■ WHAT YOU ARE ASKED TO DO:
Each line of the data that mentions the string "chính" needs to be identified and copied.

■ EXTRACTED MATERIAL:

========================

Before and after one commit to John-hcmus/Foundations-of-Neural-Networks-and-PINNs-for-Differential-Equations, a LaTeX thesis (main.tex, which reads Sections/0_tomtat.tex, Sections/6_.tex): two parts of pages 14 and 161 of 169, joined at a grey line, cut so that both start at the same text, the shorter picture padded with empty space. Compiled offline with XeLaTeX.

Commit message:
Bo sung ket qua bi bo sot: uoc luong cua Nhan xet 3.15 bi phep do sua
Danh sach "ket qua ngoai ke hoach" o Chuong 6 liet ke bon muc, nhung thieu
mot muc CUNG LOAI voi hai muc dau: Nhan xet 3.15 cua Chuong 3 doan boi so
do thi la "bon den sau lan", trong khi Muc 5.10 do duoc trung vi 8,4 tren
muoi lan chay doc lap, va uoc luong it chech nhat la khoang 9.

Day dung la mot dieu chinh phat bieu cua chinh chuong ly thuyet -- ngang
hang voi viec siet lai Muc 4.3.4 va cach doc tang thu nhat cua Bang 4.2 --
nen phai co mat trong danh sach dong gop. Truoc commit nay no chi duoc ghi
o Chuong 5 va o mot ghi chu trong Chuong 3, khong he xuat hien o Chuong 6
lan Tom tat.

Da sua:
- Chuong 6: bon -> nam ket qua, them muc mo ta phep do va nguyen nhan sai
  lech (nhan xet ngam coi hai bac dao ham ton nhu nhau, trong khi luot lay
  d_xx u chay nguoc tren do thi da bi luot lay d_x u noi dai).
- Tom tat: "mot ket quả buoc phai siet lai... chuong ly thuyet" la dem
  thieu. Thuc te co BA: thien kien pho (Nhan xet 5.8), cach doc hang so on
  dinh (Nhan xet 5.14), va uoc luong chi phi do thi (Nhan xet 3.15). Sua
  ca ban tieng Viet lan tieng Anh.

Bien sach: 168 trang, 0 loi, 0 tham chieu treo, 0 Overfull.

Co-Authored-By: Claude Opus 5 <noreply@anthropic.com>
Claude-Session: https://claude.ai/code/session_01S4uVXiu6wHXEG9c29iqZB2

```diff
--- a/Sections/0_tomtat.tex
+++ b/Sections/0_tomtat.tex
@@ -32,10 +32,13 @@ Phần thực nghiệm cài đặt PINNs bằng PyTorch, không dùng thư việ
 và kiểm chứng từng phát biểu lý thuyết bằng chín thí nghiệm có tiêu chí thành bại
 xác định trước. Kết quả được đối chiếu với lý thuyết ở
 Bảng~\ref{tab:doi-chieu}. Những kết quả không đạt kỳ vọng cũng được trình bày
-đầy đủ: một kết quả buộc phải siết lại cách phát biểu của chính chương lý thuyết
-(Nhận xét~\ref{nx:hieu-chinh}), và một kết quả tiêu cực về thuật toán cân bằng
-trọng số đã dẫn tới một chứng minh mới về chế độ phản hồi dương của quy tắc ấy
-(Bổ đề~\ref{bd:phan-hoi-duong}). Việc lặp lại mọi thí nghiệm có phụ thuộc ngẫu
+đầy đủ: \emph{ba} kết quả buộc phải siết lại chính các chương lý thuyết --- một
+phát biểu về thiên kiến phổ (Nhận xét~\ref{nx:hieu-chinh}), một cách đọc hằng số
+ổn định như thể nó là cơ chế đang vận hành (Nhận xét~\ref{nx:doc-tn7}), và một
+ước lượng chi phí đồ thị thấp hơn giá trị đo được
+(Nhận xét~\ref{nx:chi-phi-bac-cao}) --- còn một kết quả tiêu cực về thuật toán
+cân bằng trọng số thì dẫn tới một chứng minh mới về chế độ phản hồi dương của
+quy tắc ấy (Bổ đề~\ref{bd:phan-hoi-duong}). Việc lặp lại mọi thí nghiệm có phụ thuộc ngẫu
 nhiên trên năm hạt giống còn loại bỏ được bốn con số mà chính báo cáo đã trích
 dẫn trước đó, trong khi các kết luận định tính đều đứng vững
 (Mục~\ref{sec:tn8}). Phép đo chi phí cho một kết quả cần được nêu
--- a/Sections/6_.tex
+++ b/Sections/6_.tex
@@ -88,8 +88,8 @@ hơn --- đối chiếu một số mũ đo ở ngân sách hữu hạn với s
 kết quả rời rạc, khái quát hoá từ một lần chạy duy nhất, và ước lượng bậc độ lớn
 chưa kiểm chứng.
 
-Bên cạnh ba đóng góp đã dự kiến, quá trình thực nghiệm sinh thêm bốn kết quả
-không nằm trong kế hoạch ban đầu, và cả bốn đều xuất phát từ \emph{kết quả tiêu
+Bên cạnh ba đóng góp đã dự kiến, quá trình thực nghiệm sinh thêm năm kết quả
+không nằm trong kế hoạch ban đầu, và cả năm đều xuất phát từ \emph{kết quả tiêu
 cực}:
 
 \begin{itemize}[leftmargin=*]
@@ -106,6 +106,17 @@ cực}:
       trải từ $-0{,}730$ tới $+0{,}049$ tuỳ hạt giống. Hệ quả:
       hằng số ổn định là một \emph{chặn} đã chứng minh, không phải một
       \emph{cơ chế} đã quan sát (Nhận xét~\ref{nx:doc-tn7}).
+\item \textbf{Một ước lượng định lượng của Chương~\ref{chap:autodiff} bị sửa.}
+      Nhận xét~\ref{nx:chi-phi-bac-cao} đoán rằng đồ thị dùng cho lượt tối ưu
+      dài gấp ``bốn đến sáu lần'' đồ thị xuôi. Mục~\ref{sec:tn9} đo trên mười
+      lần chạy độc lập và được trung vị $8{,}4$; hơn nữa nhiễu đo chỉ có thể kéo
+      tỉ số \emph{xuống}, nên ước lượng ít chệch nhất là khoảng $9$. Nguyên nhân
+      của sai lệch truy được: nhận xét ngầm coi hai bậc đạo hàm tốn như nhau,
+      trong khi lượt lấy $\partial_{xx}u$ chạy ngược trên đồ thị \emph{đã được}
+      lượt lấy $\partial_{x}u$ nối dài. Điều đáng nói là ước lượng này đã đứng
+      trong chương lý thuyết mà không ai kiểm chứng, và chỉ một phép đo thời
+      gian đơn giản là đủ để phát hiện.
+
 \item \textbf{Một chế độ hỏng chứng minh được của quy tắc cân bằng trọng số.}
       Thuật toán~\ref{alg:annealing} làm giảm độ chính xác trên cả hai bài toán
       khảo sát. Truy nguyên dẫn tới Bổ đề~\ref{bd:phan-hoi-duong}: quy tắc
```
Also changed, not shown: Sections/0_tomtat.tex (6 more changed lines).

========================

■ ANSWER FOR THIS EXERCISE:
-đầy đủ: một kết quả buộc phải siết lại cách phát biểu của chính chương lý thuyết
+đầy đủ: \emph{ba} kết quả buộc phải siết lại chính các chương lý thuyết --- một
 nhiên trên năm hạt giống còn loại bỏ được bốn con số mà chính báo cáo đã trích
       Thuật toán~\ref{alg:annealing} làm giảm độ chính xác trên cả hai bài toán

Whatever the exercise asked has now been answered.